* Exercise input

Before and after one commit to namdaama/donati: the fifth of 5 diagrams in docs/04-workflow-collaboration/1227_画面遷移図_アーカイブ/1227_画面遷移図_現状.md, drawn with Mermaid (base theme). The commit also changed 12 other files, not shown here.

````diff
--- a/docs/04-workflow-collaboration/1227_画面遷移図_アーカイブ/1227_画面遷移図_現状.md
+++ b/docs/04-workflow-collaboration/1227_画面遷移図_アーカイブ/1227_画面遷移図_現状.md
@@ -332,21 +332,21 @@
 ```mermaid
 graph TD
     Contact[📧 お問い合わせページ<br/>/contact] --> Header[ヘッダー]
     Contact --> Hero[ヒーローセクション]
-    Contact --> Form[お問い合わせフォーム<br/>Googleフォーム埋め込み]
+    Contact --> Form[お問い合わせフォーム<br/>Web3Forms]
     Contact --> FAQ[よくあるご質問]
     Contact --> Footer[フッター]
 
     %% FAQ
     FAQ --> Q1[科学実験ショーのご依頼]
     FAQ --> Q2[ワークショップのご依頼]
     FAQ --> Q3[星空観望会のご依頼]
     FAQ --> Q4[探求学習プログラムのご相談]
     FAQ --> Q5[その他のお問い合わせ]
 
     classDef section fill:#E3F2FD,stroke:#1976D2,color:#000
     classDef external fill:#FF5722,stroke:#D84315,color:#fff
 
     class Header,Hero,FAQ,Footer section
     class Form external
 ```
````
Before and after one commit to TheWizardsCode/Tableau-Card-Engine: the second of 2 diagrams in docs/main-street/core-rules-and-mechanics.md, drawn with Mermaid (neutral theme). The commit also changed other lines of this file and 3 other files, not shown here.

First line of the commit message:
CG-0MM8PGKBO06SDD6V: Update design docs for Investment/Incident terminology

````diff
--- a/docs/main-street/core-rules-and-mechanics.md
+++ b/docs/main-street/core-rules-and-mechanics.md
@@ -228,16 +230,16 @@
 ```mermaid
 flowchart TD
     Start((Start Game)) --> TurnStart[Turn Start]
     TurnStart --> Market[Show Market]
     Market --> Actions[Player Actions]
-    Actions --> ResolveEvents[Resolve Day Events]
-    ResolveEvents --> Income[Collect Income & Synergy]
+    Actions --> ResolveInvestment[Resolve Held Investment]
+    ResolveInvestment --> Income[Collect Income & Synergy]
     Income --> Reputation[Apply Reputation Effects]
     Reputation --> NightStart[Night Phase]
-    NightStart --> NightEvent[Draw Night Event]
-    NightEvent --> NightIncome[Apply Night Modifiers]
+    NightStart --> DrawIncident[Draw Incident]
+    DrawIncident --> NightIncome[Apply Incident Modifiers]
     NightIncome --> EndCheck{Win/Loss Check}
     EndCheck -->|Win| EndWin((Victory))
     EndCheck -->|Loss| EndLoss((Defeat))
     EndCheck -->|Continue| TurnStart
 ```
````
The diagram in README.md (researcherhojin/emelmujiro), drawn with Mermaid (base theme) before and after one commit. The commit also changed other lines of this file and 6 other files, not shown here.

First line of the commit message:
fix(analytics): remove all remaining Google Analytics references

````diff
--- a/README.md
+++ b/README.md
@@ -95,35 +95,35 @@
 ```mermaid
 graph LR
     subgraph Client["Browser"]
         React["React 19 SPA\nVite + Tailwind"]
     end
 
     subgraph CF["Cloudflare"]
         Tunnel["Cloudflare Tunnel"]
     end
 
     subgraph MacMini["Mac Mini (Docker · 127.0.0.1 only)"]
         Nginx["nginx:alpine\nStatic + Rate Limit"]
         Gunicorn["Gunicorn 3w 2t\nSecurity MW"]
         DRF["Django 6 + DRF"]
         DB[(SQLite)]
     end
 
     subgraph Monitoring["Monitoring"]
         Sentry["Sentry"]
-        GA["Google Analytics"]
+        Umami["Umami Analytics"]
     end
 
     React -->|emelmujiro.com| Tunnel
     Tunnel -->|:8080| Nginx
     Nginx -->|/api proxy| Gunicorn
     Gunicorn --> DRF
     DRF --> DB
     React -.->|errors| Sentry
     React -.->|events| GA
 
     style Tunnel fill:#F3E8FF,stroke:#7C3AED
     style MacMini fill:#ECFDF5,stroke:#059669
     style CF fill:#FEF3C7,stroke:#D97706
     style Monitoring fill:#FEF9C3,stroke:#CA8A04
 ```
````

* About this exercise
Gather from the records above every line containing the string "emelmujiro".

* Written answer
The diagram in README.md (researcherhojin/emelmujiro), drawn with Mermaid (base theme) before and after one commit. The commit also changed other lines of this file and 6 other files, not shown here.
     React -->|emelmujiro.com| Tunnel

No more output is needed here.